  • Blanton, Brad 2006, Beyond Good and Evil: The Eternal Split-Second Sound–Light Being, SparrowHawk Publications, ISBN 0-9706938-5-0
  • Blanton, Brad 2011, The Korporate Kannibal Kookbook – The Empire Is Consuming Us, SparrowHawk Publications, ISBN 1-4507-4253-X


  1. ^ According to The Washington Post, Blanton considered the political system to be gerrymandered and wanted to abolish the Virginia Department of Education and give its funds to parents and citizens' groups. He advocated for a significant increase in the wages of teachers and child care workers and in contrast minimum wage for lawyers, and banning donations from companies and unions as part of campaign finance reform.[3]
  2. ^ The Democratic Party of Virginia considered endorsing him but decided against it after Blanton refused and also disclosed that his workshops included a day of nudity.[5]


  1. ^ "Radical Honesty" trademarked under original Serial No. 75264507, Registration No. 2142690, and new Serial No. 77660745, records of the U.S. Patent and Trademark Office.
  2. ^ Blanton, Brad. "Radical Honesty Core Principles". Radical Honesty. Retrieved February 19, 2021.
  3. ^ a b Boorstein, Michelle (October 28, 2004). "Cantor's Challenger Isn't in Race to Win It". The Washington Post. Retrieved June 3, 2023.
  4. ^ "Virginia Briefing". The Washington Post. October 19, 2006. Retrieved June 3, 2023.
  5. ^ Goodin, Emily (May 20, 2006). "Stripped-Down Messages". National Journal. Vol. 38, no. 20. pp. 78–79. ISSN 0360-4217.
  6. ^ a b Jetter, Alexis (April 1998). "Kamikaze Honesty". Health. Vol. 12, no. 3. pp. 94–99. ISSN 1059-938X.
  7. ^ "Starlee Kine: Radical Honesty". themoth.org. Retrieved March 14, 2010.
  8. ^ ""eli loker" – brendan hines". FOX.com. Archived from the original on April 19, 2009. Retrieved August 9, 2009.

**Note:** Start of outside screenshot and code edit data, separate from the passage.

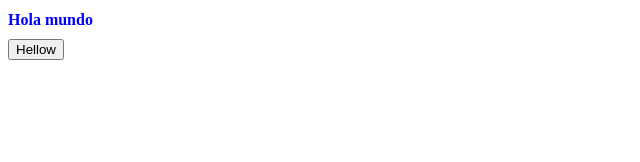
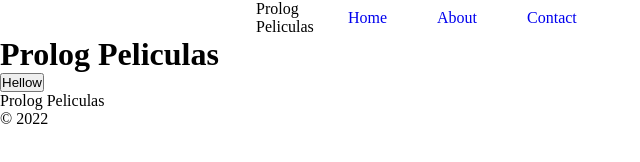
Before and after one commit to naviramso/practica_eslp, a plain HTML site: page Prolog Practica/index.html in a window 1280 px wide. Shown: the whole page, without its empty margins (0-640 px from the left). Drawn offline with Linux system fonts and the light colour scheme; no server answers.

Commit message:
base de conocimiento IvanP

```diff
--- a/Prolog Practica/index.html
+++ b/Prolog Practica/index.html
@@ -1,16 +1,32 @@
 <!DOCTYPE html>
 <html lang="en">
-<head>
-    <meta charset="UTF-8">
-    <meta http-equiv="X-UA-Compatible" content="IE=edge">
-    <meta name="viewport" content="width=device-width, initial-scale=1.0">
-    <link rel="stylesheet" href="style.css">
+  <head>
+    <meta charset="UTF-8" />
+    <meta http-equiv="X-UA-Compatible" content="IE=edge" />
+    <meta name="viewport" content="width=device-width, initial-scale=1.0" />
+    <link rel="stylesheet" href="style.css" />
     <title>Prolog</title>
-</head>
-<body>
-    <h1>Hola mundo</h1>
-    <button id="buton1" onclick=evento() > Hellow</button>
+  </head>
+  <body>
+    <header class="flex-container">
+      <nav class="flex">
+        <span>Prolog Peliculas</span>
+        <ul>
+          <li><a href="#">Home</a></li>
+          <li><a href="#">About</a></li>
+          <li><a href="#">Contact</a></li>
+        </ul>
+      </nav>
+    </header>
+    <div>
+      <h1>Prolog Peliculas</h1>
+      <button id="buton1" onclick="evento()">Hellow</button>
+    </div>
+    <footer>
+      <p>Prolog Peliculas</p>
+      <span>&copy; 2022</span>
+    </footer>
     <script src="tau-prolog.js"></script>
     <script src="index.js"></script>
-</body>
+  </body>
 </html>
--- a/Prolog Practica/style.css
+++ b/Prolog Practica/style.css
@@ -1,4 +1,41 @@
-h1 {
-    font-size: 1rem;
-    color: blue;
+*{
+    margin: 0;
+    padding: 0;
 }
+
+.flex-container {
+    display: flex;
+    justify-content: center;
+    align-items: center;
+    width: 100%;
+}
+
+.flex {
+    display: flex;
+    width: 60%;
+    flex-direction: row;
+    justify-content: space-between;
+}
+
+header {
+}
+
+nav ul{
+    list-style: none;
+    text-decoration: none;
+    display: flex;
+    flex-direction: row;
+    align-items: center;
+    width: 100%;
+    gap: 50px;
+
+}
+
+ul a {
+    text-decoration: none;
+}
+
+nav {
+    width: 60%;
+    flex-direction: column;
+}
```
Also changed, not shown: Prolog Practica/index.js (line endings or trailing spaces), 1 other file.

  9. ^ Leah Wilson (March 4, 2014). Divergent Thinking: YA Authors on Veronica Roth's Divergent Trilogy. BenBella Books. p. 52. ISBN 978-1-940363-34-9.
  10. ^ Extras, Scott Westerfeld